:: Data supplied ::

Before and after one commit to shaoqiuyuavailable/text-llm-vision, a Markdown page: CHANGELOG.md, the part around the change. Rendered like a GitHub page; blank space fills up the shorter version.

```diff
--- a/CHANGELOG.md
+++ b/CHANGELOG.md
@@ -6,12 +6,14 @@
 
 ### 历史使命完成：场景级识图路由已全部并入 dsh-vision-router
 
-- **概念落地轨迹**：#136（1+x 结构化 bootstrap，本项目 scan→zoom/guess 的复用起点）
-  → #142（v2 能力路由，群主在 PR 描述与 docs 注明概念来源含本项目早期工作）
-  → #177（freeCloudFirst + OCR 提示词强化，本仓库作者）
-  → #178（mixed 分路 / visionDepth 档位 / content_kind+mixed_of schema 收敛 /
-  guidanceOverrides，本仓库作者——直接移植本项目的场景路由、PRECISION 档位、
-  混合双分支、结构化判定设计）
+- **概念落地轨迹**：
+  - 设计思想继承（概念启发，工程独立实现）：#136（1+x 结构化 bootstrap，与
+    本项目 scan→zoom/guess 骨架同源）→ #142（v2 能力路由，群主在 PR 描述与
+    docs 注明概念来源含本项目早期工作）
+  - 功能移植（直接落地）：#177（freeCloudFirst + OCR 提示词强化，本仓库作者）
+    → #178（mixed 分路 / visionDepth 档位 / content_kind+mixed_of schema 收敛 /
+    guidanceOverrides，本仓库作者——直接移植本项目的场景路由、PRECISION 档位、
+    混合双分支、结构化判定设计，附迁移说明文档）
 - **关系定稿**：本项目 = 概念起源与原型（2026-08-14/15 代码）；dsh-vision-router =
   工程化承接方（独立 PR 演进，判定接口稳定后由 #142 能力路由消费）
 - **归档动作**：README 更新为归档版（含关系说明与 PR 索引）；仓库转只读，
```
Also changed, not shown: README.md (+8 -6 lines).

:::

▶ _The problem_
A verbatim copy of every entry is needed.

▶ _Written response_
Before and after one commit to shaoqiuyuavailable/text-llm-vision, a Markdown page: CHANGELOG.md, the part around the change. Rendered like a GitHub page; blank space fills up the shorter version.

```diff
--- a/CHANGELOG.md
+++ b/CHANGELOG.md
@@ -6,12 +6,14 @@
 
 ### 历史使命完成：场景级识图路由已全部并入 dsh-vision-router
 
-- **概念落地轨迹**：#136（1+x 结构化 bootstrap，本项目 scan→zoom/guess 的复用起点）
-  → #142（v2 能力路由，群主在 PR 描述与 docs 注明概念来源含本项目早期工作）
-  → #177（freeCloudFirst + OCR 提示词强化，本仓库作者）
-  → #178（mixed 分路 / visionDepth 档位 / content_kind+mixed_of schema 收敛 /
-  guidanceOverrides，本仓库作者——直接移植本项目的场景路由、PRECISION 档位、
-  混合双分支、结构化判定设计）
+- **概念落地轨迹**：
+  - 设计思想继承（概念启发，工程独立实现）：#136（1+x 结构化 bootstrap，与
+    本项目 scan→zoom/guess 骨架同源）→ #142（v2 能力路由，群主在 PR 描述与
+    docs 注明概念来源含本项目早期工作）
+  - 功能移植（直接落地）：#177（freeCloudFirst + OCR 提示词强化，本仓库作者）
+    → #178（mixed 分路 / visionDepth 档位 / content_kind+mixed_of schema 收敛 /
+    guidanceOverrides，本仓库作者——直接移植本项目的场景路由、PRECISION 档位、
+    混合双分支、结构化判定设计，附迁移说明文档）
 - **关系定稿**：本项目 = 概念起源与原型（2026-08-14/15 代码）；dsh-vision-router =
   工程化承接方（独立 PR 演进，判定接口稳定后由 #142 能力路由消费）
 - **归档动作**：README 更新为归档版（含关系说明与 PR 索引）；仓库转只读，
```
Also changed, not shown: README.md (+8 -6 lines).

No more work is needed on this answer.